Training Program: 3 Training Program Reviews

A Well-Trained Tongue. Ray Loner-gan. Chicago: Liturgy Training Publications, 1982.106 pages. $6.95.

Lector Training Program: This Is the Word of the Lord. Michael Sparough. Chicago: Liturgy Training Publications, 1988. $24.00.

Workbook for Lectors and Gospel Readers (Year A). Graziano Marcheschi with Nancy Seitz Marcheschi. Chicago: Liturgy Training Publications, 1992.178 pages. $8.00.

The reading of God's Word is an inseparable part of the liturgy for worship in nearly every church. Often that Word is read well; perhaps more often it is not. A weak reading vitiates the power of the Word and is therefore a serious disservice to both the Author and the listener.

The authors of this training program insist that the Word must become audible to both the outer and the inner ear, that it must become comprehensible and meaningful to the listener through a skillful reading. The materials they have prepared should go a long way toward the much-needed training of lectors— ministers and others who read the Word of God in public worship.

The program is made up of three separable but interdependent parts. First there's the workbook for lectors by Ray Lonergan. It's full of useful exercises for both beginners and veterans. Practice sections include Basic Communication Techniques, Methods of Preparation, and Interpretation. Appendices include suggestions for multiple readings, memorizing scripts, and uses of mime.

Though this workbook is especially designed for workshop training sessions,it can be useful for individual work as well.

The second resource, by Michael Sparough, is intended for individual instruction. It consists of three audio-cassette tapes and a booklet with notes for each lesson. Sparough is a master teacher and makes these tapes a delight to work with. He provides lots of modeling, examples, and exercises in such areas as microphone technique, articulation, pacing, inflection, and eye communication.

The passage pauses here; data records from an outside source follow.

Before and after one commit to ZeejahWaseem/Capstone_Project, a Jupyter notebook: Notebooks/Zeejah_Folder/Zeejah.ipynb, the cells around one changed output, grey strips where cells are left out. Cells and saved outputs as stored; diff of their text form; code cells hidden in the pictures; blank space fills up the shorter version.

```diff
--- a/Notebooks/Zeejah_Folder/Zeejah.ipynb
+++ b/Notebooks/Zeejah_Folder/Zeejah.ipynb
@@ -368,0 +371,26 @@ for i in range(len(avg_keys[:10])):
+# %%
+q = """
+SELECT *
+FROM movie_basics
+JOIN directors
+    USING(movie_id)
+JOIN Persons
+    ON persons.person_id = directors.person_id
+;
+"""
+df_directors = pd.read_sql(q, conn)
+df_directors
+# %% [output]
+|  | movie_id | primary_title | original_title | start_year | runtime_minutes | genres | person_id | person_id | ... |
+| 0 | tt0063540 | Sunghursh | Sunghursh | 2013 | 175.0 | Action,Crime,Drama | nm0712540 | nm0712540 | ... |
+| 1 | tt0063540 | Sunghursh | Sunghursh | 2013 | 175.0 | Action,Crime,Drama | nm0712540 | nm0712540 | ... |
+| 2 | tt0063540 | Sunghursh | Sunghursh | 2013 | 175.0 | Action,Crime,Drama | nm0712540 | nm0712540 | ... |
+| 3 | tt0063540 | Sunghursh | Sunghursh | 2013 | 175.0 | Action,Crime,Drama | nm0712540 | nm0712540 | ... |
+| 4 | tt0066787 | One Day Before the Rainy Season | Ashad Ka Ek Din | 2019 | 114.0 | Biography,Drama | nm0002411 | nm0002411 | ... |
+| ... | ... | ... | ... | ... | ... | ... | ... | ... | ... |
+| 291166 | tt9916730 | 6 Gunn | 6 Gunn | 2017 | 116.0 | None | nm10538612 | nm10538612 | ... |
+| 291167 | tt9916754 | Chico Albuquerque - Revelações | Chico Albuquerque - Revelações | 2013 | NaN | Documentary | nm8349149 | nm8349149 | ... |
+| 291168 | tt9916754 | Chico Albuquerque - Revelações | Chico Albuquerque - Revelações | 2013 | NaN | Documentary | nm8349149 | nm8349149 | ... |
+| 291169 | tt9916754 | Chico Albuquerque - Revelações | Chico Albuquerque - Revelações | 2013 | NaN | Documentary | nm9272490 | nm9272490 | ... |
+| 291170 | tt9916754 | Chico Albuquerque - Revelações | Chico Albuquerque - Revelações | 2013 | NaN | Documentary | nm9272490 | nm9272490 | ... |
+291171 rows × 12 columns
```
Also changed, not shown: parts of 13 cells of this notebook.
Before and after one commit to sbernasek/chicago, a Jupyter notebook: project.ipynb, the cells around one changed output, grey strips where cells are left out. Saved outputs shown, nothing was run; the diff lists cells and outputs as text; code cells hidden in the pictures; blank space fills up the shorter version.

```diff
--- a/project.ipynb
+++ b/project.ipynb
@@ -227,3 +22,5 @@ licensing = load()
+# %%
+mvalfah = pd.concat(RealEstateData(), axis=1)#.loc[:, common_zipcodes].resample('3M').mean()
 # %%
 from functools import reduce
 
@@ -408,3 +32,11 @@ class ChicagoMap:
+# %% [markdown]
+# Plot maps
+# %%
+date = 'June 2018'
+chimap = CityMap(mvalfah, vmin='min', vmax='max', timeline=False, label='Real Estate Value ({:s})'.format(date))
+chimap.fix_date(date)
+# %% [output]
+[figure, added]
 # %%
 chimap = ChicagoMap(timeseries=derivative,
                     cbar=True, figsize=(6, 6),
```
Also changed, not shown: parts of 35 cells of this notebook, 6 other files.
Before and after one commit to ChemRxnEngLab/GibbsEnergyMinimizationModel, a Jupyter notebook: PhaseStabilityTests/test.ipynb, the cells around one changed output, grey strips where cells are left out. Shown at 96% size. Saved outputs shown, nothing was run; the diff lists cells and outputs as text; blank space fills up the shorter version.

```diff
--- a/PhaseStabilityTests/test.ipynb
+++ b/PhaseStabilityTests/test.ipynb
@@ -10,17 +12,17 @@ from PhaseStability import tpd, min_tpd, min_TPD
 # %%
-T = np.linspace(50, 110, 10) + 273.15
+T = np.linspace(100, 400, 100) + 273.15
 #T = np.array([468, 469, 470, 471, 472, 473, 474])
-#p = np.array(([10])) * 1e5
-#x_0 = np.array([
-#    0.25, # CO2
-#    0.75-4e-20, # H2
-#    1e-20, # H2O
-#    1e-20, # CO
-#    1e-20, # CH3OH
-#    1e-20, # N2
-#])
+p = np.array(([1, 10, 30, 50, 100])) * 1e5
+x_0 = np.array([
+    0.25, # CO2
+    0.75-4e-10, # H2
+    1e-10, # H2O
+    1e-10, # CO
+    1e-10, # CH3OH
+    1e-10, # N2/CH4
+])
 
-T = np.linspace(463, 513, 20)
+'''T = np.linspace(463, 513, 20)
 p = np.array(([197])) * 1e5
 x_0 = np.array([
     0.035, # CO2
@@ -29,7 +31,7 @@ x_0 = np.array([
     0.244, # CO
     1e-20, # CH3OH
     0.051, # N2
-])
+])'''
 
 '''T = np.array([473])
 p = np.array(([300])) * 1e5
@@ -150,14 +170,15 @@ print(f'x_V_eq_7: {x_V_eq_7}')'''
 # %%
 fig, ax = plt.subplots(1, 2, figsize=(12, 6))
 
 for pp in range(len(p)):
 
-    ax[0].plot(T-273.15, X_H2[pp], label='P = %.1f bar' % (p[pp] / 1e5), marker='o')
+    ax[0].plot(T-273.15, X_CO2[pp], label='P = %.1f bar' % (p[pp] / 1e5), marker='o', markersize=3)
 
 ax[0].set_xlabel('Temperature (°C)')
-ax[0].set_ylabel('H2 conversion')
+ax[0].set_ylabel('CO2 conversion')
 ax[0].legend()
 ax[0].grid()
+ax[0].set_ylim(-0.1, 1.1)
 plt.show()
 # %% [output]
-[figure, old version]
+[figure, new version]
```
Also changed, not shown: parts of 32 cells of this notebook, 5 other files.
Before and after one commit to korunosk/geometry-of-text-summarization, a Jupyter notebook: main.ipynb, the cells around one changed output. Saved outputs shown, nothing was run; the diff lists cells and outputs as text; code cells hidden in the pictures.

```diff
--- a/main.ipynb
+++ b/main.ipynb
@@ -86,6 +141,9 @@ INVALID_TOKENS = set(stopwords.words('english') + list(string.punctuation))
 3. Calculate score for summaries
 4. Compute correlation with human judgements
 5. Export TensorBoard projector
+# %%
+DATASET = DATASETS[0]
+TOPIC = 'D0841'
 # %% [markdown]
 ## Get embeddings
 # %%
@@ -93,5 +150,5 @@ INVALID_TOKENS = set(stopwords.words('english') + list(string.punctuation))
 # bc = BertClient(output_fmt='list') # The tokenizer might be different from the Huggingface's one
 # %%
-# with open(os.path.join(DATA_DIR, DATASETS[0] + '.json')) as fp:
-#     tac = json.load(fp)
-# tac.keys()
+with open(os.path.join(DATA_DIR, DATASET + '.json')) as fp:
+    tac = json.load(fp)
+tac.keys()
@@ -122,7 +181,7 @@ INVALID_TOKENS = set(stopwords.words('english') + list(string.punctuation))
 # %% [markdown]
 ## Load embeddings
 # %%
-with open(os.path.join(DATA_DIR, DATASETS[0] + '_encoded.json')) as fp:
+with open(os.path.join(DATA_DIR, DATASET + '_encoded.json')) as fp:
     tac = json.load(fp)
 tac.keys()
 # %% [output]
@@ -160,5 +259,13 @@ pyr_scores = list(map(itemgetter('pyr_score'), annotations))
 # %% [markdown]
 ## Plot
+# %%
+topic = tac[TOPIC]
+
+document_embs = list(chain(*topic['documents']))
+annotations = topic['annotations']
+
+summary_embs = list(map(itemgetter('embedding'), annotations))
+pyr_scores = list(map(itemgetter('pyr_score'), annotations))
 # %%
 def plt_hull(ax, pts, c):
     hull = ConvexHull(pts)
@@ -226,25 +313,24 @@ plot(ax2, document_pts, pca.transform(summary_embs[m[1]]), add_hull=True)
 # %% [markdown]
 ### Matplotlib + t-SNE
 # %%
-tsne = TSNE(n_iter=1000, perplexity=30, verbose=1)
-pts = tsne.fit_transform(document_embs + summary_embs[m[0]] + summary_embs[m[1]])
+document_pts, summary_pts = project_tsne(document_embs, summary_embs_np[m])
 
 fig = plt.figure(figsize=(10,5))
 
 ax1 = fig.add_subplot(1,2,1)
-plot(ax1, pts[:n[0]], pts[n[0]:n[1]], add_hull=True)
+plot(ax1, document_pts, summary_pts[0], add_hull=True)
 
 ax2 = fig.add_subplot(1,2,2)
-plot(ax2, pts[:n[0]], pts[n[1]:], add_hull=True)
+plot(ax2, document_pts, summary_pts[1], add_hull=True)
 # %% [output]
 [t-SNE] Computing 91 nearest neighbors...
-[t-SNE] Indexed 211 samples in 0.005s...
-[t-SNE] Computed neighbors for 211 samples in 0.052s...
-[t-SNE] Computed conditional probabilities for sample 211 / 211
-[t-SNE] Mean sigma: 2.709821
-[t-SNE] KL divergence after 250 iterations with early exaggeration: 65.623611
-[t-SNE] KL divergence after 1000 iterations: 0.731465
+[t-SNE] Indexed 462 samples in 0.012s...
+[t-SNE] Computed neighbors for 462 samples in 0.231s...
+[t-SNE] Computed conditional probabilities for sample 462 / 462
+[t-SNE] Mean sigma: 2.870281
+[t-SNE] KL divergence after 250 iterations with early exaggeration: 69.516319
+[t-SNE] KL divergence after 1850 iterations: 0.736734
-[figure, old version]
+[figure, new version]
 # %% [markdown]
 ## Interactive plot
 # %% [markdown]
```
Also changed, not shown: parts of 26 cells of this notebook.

The Workbook for Lectors and Gospel Readers culminates the program by applying the training to Scripture readings assigned in the Roman Catholic lec-tionary for each Sunday and holy day of the liturgical year. The passages are given in the New American Bible translation and are marked to suggest emphasis and pacing (see box). In addition, commentaries and margin notes offer specific suggestions for understanding and interpreting the Bible selections. Special consideration is given to the particular demands of four different literary forms: stories, letters, prophetic writing, and poetry.

This is indeed an invaluable resource to all who wish to grow in their respect for words and their power to evoke images and emotions, and thus to grow in their ability to render the power of God's Word more effectively. As the authors reiterate, "the proclamation of the good news of salvation exalts the sacred ministry and calls on us to make sure we do nothing to trivialize it. To serve the word well requires our best effort. It is a great trust we are given." A Spanish edition is also available.

These materials, issued by the Archdiocese of Chicago, will serve the cause of Reformed worship well; they are of high quality and sound philosophy and merit wide use.

Henry J. Baron is professor of English (emeritus) at Calvin College, Grand Rapids, Michigan.


Reformed Worship 26 © December 1992, Calvin Institute of Christian Worship. Used by permission.